We are recognised as one of the National Amenity Societies under the Planning (Listed Buildings and Conservation Areas) Act 1990. This means we are a statutory consultee on applications for listed building consent in England and Wales. Under the Arrangements for Handling Heritage Applications – notification to Historic England and National Amenity Societies and the Secretary of State (England) Direction 2021 local planning authorities are obliged to consult the amenity societies on all applications involving the partial or total demolition of a listed building.
We campaign for buildings of all ages and all types.
We are unique amongst the Amenity Societies in that our remit covers buildings of all types and all ages. ‘Ancient Monument’ is an ambiguous term, but we take it to mean any man-made structure of architectural or historical interest – including houses, whether vernacular or polite, barns, almshouses, dovecotes, mills, churches and chapels.
We are supported by an annual grant from Historic England to assist us to perform our casework functions. We are grateful too for the annual subsidy from Cadw.

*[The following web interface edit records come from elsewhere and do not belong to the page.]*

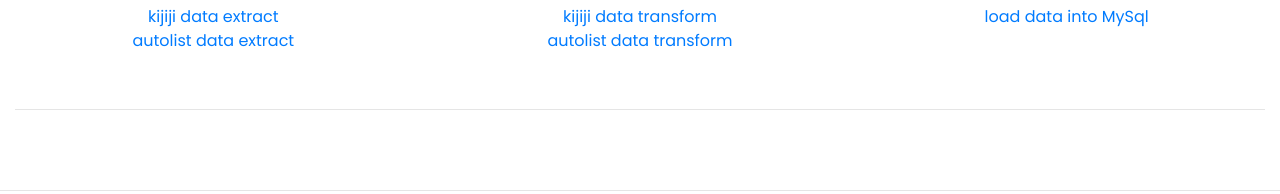
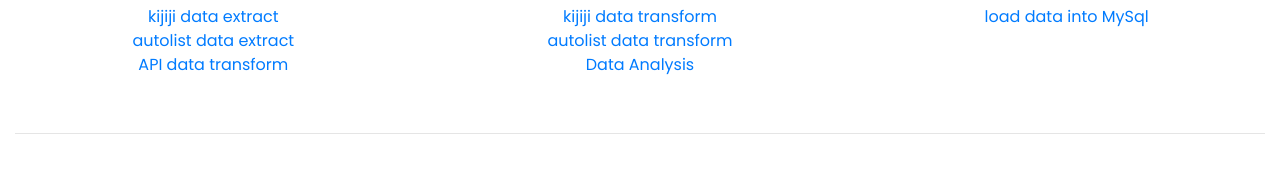
Before and after one commit to Pyligent/Car_ETL_PROJECT, a plain HTML site: page index.html in a window 1280 px wide. Shown: the part 1140-1334 px from the top of the page. Drawn offline with nearby package versions, Linux system fonts and the light colour scheme.

Commit message:
Add files via upload

```diff
--- a/index.html
+++ b/index.html
@@ -122,6 +122,10 @@
 		<a href="https://nbviewer.jupyter.org/github/Pyligent/Car_ETL_PROJECT/blob/master/kijiji_car_scaper_fullset.ipynb" style font_size=15px>kijiji data extract</a>
 		<br>
 		<a href="https://nbviewer.jupyter.org/github/Pyligent/Car_ETL_PROJECT/blob/master/mlouisju/ETL%20Project%20-%20Autolist.ipynb" style font_size=15px>autolist data extract</a>
+		<br>
+		<a href="https://nbviewer.jupyter.org/github/Pyligent/Car_ETL_PROJECT/blob/master/CarQuery.ipynb" style font_size=15px>API data transform</a>
+
+
 	</div>
 	<div class="col-xs-12 col-sm-4 col-md-4">
 		<i class="fas fa-bold"></i>
@@ -129,7 +133,10 @@
 		<a href="https://nbviewer.jupyter.org/github/Pyligent/Car_ETL_PROJECT/blob/master/Kijiji_Data_Trans_Plot.ipynb" style font_size=15px>kijiji data transform</a>
 		<br>
 		<a href="https://nbviewer.jupyter.org/github/Pyligent/Car_ETL_PROJECT/blob/master/Auto_trader_merge.ipynb" style font_size=15px>autolist data transform</a>
-	</div>
+
+		<br>
+		<a href="https://nbviewer.jupyter.org/github/Pyligent/Car_ETL_PROJECT/blob/master/car_query_charts_Tim.ipynb" style font_size=15px>Data Analysis</a>
+		</div>
 	<div class="col-xs-12 col-sm-4 col-md-4">
 		<i class="fab fa-css3"></i>
 		<h3>Load</h3>
```
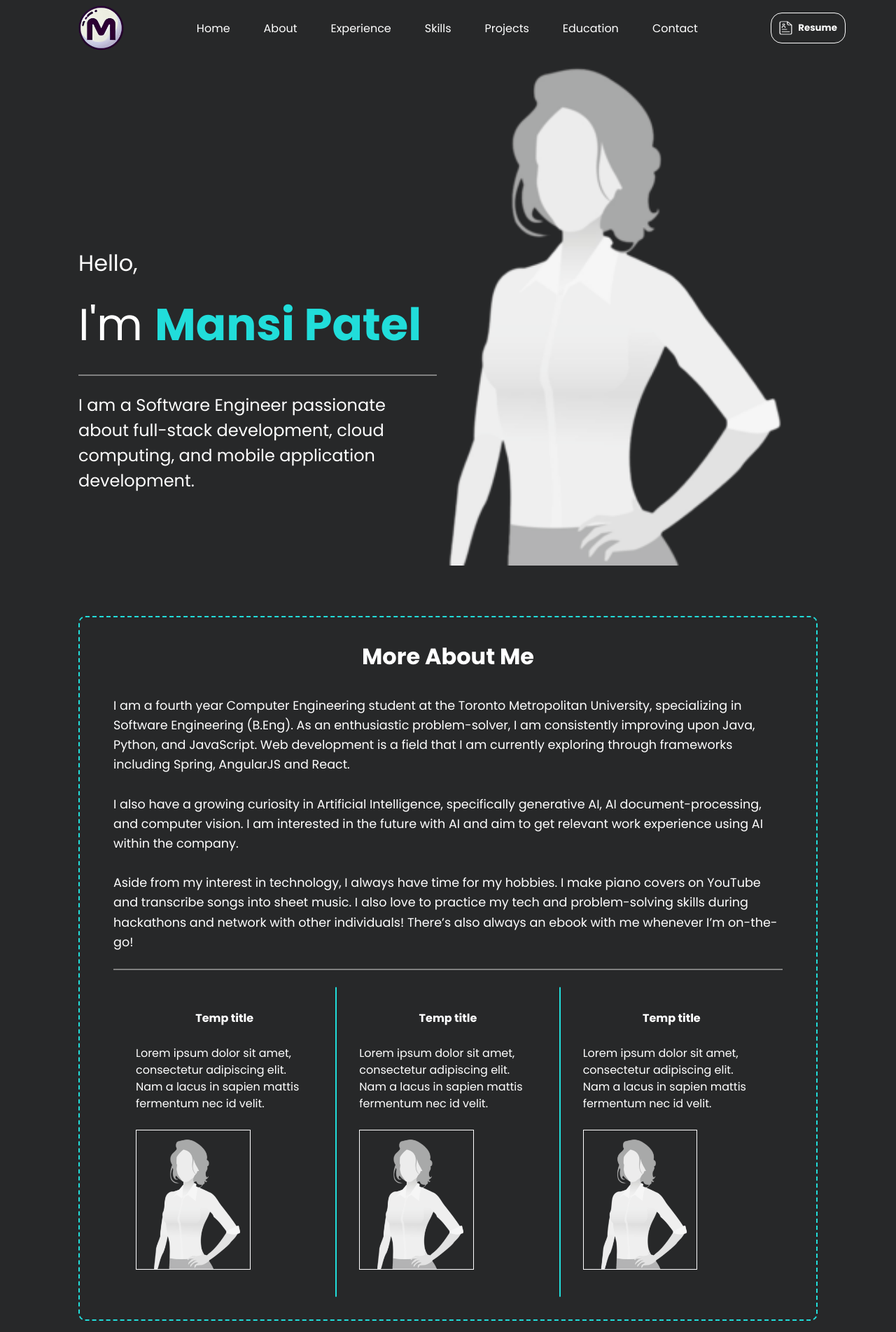
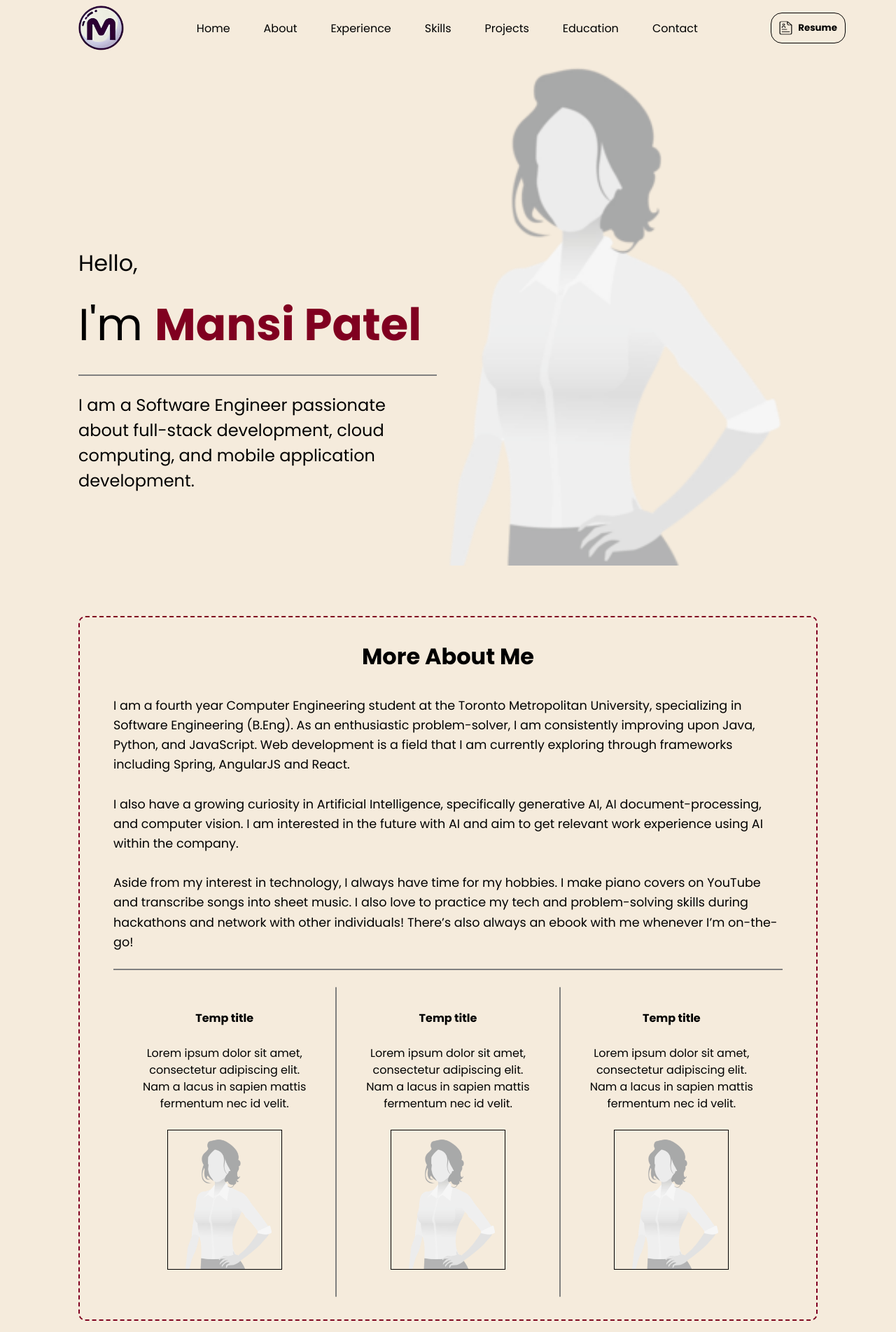
Before and after one commit to mansijp/mansi-patel, a React (Create React App) app: page / in a window 1280 px wide. Shown: the whole page at 70% size. Built offline with nearby package versions, Linux system fonts and the light colour scheme.

Commit message:
Color theme change

```diff
--- a/public/style.css
+++ b/public/style.css
@@ -7,8 +7,8 @@
 }
 
 body {
-    background: #272829;
-    color: white;
+    background: #f5ebdc;
+    color: black;
     overflow: hidden;
     overflow-y: scroll;
 }
--- a/src/components/About/about.css
+++ b/src/components/About/about.css
@@ -4,7 +4,7 @@
     display: flex;
     justify-content: space-between;
     padding: 2rem 3rem;
-    border: 2px dashed #21ddda;
+    border: 2px dashed #800020;
     border-radius: 10px;
 }
 
@@ -33,33 +33,31 @@
 
 .table-column {
     display: table-cell;
-    justify-content: space-between;
     padding: 2rem;
+    text-align: center;
 }
 
 .divider{
     display: table-cell;
-    background-color: #21ddda;
+    background-color: gray;
     width: 2px;
-    border: 1px solid #21ddda;
+    border: 1px solid gray;
     border-radius: 10px;
 }
 
 .interest-title{
-    display: flex;
-    justify-content: center;
+    display: block;
     font-weight: bold;
     font-size: 1rem;
     padding-bottom: 0.1rem;
 }
 
 .interest-text {
-    display: flex;
-    justify-content: center;
+    display: block;
     line-height: 1.5;
 }
 
 .interest-image{
     height: 25vh;
-    border: 1px solid white;
+    border: 1px solid black;
 }
--- a/src/components/Home/home.css
+++ b/src/components/Home/home.css
@@ -34,7 +34,7 @@
 .name {
     font-size: 4rem;
     font-weight: bolder;
-    color: #21ddda;
+    color: #800020;
 }
 
 .line {
--- a/src/components/NavBar/navbar.css
+++ b/src/components/NavBar/navbar.css
@@ -9,7 +9,7 @@
     position: sticky;
     top: 0;
     z-index: 3;
-    background: #272829;
+    background: #f5ebdc;
 }
 
 .logo {
@@ -20,14 +20,14 @@
 }
 
 .logo:hover {
-    border: solid 0.3rem #21ddda;
+    border: solid 0.3rem #800020;
     border-radius: 50%;
 }
 
 .menuItem {
     margin: 1rem 1.5rem;
     cursor: pointer;
-    color: white;
+    color: black;
     font-weight: normal;
     font-size: medium;
     transition: padding-bottom 0.3s, color 0.3s;
@@ -35,8 +35,8 @@
 
 .menuItem:hover {
     padding-bottom: 0.5rem;
-    border-bottom: 3px solid #21ddda;
-    color: #21ddda;
+    border-bottom: 3px solid #800020;
+    color: #800020;
 }
 
 .resumeBtnContainer{
@@ -47,9 +47,9 @@
     padding: 0.7rem;
     display: flex;
     align-items: center;
-    color: white;
-    background: #272829;
-    border: 1px solid white;
+    color: black;
+    background: #f5ebdc;
+    border: 1px solid black;
     border-radius: 1rem;
     cursor: pointer;
     font-weight: bold;
@@ -57,9 +57,9 @@
 }
 
 .resumeBtn:hover {
-    color: #272829;
-    background-color: #21ddda;
-    border: 1px solid #21ddda;
+    color: #f5ebdc;
+    background-color: #800020;
+    border: 1px solid #800020;
 }
 
 .resumeBtnImg {
--- a/src/components/NavBar/navbar.js
+++ b/src/components/NavBar/navbar.js
@@ -1,7 +1,7 @@
 import React from 'react';
 import './navbar.css';
 import logo from '../../img/logo.png';
-import resume from '../../img/resume-white.png';
+import resume from '../../img/resume-black.png';
 import {Link} from 'react-scroll';
 
 const Navbar = () => {
```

What does being statutory consultee on listed building consent involve?
Each week we receive notice of listed building and planning applications which involve alterations or the loss of historic fabric in both listed buildings and non-designated heritage assets within conservation areas. We play a vital role in commenting on such applications; preventing unnecessary destruction, opposing unsympathetic conversion, and championing sensitive new design in historic settings. Our comments are considered by both local authorities and Government departments in determining these applications.
Matthew Saunders, Lucie Carayon and Ross Anthony handle over 5,000 such cases each year, of which about 30 will threaten total destruction. That last figure is dramatically less than the 693 listed buildings that faced applications for total demolition in 1979.
The AMS has helped to change the culture in the 3 or 4 decades since then such that although the numbers of listed buildings has doubled in that period, the number of applications to demolish completely has plummetted.
How can I find out about cases you have commented on?
Our Casework Gallery shows some of the key cases we have handled in recent years.
The Society publishes three Newsletters each year which give a brief summary of key cases and news from the heritage sector. We also publish an annual volume of Transactions, in which select heritage buildings and cases are discussed and illustrated in greater depth. Newsletters and Transactions are mailed to all members as a benefit of membership. Back issues of the Transactions are available to purchase, and Newsletters can be sent out on request.
Volunteer to help
We welcome volunteers who are able to act as our local eyes and ears. If you have a basic knowledge of architectural history or conservation, your own transport, and a camera, you may wish to register as a volunteer.